## Work instructions
All of the records shown below need to be copied with no differences.

## Web interface edit records
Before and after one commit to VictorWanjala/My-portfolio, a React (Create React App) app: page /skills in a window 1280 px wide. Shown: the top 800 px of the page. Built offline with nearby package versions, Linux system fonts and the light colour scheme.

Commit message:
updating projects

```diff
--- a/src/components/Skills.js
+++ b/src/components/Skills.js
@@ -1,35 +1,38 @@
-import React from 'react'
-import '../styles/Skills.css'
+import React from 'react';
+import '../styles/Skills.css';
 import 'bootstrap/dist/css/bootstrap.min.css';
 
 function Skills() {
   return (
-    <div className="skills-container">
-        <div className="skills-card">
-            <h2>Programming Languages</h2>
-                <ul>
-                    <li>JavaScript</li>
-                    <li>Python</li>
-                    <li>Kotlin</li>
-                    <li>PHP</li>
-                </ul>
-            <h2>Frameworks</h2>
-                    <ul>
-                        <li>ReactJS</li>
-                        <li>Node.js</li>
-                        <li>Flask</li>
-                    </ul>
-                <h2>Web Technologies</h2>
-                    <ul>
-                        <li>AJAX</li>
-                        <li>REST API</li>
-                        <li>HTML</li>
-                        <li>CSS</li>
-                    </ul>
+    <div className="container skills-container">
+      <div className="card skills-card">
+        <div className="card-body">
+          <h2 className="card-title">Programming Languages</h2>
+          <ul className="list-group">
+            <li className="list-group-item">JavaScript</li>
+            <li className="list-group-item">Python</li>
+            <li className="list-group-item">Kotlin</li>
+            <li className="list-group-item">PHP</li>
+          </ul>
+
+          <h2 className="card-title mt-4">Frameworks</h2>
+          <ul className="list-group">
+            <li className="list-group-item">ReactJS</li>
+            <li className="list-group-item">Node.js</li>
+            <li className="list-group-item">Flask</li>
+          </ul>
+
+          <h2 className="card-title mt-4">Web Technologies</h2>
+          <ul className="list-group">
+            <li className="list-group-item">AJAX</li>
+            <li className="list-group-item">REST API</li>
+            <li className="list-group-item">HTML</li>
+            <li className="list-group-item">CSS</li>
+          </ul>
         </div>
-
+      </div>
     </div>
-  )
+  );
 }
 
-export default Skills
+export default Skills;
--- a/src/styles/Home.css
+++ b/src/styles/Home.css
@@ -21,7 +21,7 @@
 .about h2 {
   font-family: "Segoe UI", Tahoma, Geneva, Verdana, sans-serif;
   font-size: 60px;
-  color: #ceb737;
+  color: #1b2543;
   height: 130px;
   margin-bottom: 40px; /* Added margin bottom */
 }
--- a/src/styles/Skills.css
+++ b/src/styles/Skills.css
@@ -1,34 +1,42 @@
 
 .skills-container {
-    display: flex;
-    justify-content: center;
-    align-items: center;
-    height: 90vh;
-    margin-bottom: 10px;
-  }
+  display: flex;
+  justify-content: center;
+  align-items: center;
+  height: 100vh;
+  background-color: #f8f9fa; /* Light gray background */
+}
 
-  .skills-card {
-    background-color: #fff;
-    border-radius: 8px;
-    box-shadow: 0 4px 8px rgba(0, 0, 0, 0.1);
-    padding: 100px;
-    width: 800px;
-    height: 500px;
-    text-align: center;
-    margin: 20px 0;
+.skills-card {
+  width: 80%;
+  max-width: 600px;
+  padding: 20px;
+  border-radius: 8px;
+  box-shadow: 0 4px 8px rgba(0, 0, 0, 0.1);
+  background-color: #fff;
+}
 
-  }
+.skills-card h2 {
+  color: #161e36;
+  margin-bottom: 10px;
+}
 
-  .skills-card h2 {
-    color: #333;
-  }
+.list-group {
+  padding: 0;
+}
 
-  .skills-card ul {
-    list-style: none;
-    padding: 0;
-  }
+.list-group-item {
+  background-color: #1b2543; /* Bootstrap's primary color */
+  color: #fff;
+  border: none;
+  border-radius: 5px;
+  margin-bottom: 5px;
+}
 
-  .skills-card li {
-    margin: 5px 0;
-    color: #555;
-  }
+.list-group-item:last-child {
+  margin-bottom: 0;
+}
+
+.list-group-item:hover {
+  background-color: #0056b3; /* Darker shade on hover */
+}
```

## Result of this task
Before and after one commit to VictorWanjala/My-portfolio, a React (Create React App) app: page /skills in a window 1280 px wide. Shown: the top 800 px of the page. Built offline with nearby package versions, Linux system fonts and the light colour scheme.

Commit message:
updating projects

```diff
--- a/src/components/Skills.js
+++ b/src/components/Skills.js
@@ -1,35 +1,38 @@
-import React from 'react'
-import '../styles/Skills.css'
+import React from 'react';
+import '../styles/Skills.css';
 import 'bootstrap/dist/css/bootstrap.min.css';
 
 function Skills() {
   return (
-    <div className="skills-container">
-        <div className="skills-card">
-            <h2>Programming Languages</h2>
-                <ul>
-                    <li>JavaScript</li>
-                    <li>Python</li>
-                    <li>Kotlin</li>
-                    <li>PHP</li>
-                </ul>
-            <h2>Frameworks</h2>
-                    <ul>
-                        <li>ReactJS</li>
-                        <li>Node.js</li>
-                        <li>Flask</li>
-                    </ul>
-                <h2>Web Technologies</h2>
-                    <ul>
-                        <li>AJAX</li>
-                        <li>REST API</li>
-                        <li>HTML</li>
-                        <li>CSS</li>
-                    </ul>
+    <div className="container skills-container">
+      <div className="card skills-card">
+        <div className="card-body">
+          <h2 className="card-title">Programming Languages</h2>
+          <ul className="list-group">
+            <li className="list-group-item">JavaScript</li>
+            <li className="list-group-item">Python</li>
+            <li className="list-group-item">Kotlin</li>
+            <li className="list-group-item">PHP</li>
+          </ul>
+
+          <h2 className="card-title mt-4">Frameworks</h2>
+          <ul className="list-group">
+            <li className="list-group-item">ReactJS</li>
+            <li className="list-group-item">Node.js</li>
+            <li className="list-group-item">Flask</li>
+          </ul>
+
+          <h2 className="card-title mt-4">Web Technologies</h2>
+          <ul className="list-group">
+            <li className="list-group-item">AJAX</li>
+            <li className="list-group-item">REST API</li>
+            <li className="list-group-item">HTML</li>
+            <li className="list-group-item">CSS</li>
+          </ul>
         </div>
-
+      </div>
     </div>
-  )
+  );
 }
 
-export default Skills
+export default Skills;
--- a/src/styles/Home.css
+++ b/src/styles/Home.css
@@ -21,7 +21,7 @@
 .about h2 {
   font-family: "Segoe UI", Tahoma, Geneva, Verdana, sans-serif;
   font-size: 60px;
-  color: #ceb737;
+  color: #1b2543;
   height: 130px;
   margin-bottom: 40px; /* Added margin bottom */
 }
--- a/src/styles/Skills.css
+++ b/src/styles/Skills.css
@@ -1,34 +1,42 @@
 
 .skills-container {
-    display: flex;
-    justify-content: center;
-    align-items: center;
-    height: 90vh;
-    margin-bottom: 10px;
-  }
+  display: flex;
+  justify-content: center;
+  align-items: center;
+  height: 100vh;
+  background-color: #f8f9fa; /* Light gray background */
+}
 
-  .skills-card {
-    background-color: #fff;
-    border-radius: 8px;
-    box-shadow: 0 4px 8px rgba(0, 0, 0, 0.1);
-    padding: 100px;
-    width: 800px;
-    height: 500px;
-    text-align: center;
-    margin: 20px 0;
+.skills-card {
+  width: 80%;
+  max-width: 600px;
+  padding: 20px;
+  border-radius: 8px;
+  box-shadow: 0 4px 8px rgba(0, 0, 0, 0.1);
+  background-color: #fff;
+}
 
-  }
+.skills-card h2 {
+  color: #161e36;
+  margin-bottom: 10px;
+}
 
-  .skills-card h2 {
-    color: #333;
-  }
+.list-group {
+  padding: 0;
+}
 
-  .skills-card ul {
-    list-style: none;
-    padding: 0;
-  }
+.list-group-item {
+  background-color: #1b2543; /* Bootstrap's primary color */
+  color: #fff;
+  border: none;
+  border-radius: 5px;
+  margin-bottom: 5px;
+}
 
-  .skills-card li {
-    margin: 5px 0;
-    color: #555;
-  }
+.list-group-item:last-child {
+  margin-bottom: 0;
+}
+
+.list-group-item:hover {
+  background-color: #0056b3; /* Darker shade on hover */
+}
```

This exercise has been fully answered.